* [ACTIVITY]: The response must contain every line from the records below that has "other".

* [EXCERPTED RECORDS]:
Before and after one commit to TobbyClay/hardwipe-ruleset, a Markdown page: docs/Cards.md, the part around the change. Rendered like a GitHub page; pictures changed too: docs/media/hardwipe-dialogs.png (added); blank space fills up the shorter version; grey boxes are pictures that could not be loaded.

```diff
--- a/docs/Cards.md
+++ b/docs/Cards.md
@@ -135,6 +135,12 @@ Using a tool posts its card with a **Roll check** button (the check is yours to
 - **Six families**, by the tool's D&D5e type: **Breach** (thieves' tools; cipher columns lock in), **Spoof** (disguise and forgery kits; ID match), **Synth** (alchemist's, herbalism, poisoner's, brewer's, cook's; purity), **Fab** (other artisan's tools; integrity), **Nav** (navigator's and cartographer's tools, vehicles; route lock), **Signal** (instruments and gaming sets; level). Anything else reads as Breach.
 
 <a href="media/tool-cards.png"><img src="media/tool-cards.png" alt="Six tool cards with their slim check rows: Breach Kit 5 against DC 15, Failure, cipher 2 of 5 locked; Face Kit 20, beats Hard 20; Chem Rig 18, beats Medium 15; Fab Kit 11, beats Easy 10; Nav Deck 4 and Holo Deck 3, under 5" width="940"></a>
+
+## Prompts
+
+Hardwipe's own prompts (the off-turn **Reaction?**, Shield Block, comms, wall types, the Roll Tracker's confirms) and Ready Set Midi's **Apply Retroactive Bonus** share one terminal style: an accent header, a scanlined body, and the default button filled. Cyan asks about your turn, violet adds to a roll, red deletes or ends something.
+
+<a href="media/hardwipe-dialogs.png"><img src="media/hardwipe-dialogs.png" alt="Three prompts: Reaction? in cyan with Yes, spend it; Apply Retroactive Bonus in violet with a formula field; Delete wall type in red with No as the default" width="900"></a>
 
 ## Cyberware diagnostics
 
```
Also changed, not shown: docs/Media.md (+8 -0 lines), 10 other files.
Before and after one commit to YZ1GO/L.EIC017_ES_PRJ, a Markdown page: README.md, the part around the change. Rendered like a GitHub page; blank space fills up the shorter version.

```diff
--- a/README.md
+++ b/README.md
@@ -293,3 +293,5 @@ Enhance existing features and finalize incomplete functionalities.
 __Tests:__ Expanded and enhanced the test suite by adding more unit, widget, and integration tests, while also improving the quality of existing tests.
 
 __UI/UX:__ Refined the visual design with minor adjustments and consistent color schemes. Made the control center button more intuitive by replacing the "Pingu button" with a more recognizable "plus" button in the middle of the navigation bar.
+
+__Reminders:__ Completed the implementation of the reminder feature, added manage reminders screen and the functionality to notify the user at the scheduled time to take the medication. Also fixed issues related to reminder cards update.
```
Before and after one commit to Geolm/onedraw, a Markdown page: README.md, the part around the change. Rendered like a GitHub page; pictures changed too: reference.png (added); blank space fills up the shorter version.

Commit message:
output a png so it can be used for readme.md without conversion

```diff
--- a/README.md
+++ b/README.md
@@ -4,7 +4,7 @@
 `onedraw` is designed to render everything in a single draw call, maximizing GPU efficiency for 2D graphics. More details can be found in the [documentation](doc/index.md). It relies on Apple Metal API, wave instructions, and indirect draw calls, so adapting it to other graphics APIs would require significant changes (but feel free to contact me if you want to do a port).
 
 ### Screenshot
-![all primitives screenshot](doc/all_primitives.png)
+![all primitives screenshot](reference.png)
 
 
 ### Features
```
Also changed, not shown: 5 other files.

* [PROBLEM SOLUTION]:
 - **Six families**, by the tool's D&D5e type: **Breach** (thieves' tools; cipher columns lock in), **Spoof** (disguise and forgery kits; ID match), **Synth** (alchemist's, herbalism, poisoner's, brewer's, cook's; purity), **Fab** (other artisan's tools; integrity), **Nav** (navigator's and cartographer's tools, vehicles; route lock), **Signal** (instruments and gaming sets; level). Anything else reads as Breach.
Also changed, not shown: docs/Media.md (+8 -0 lines), 10 other files.
 `onedraw` is designed to render everything in a single draw call, maximizing GPU efficiency for 2D graphics. More details can be found in the [documentation](doc/index.md). It relies on Apple Metal API, wave instructions, and indirect draw calls, so adapting it to other graphics APIs would require significant changes (but feel free to contact me if you want to do a port).
Also changed, not shown: 5 other files.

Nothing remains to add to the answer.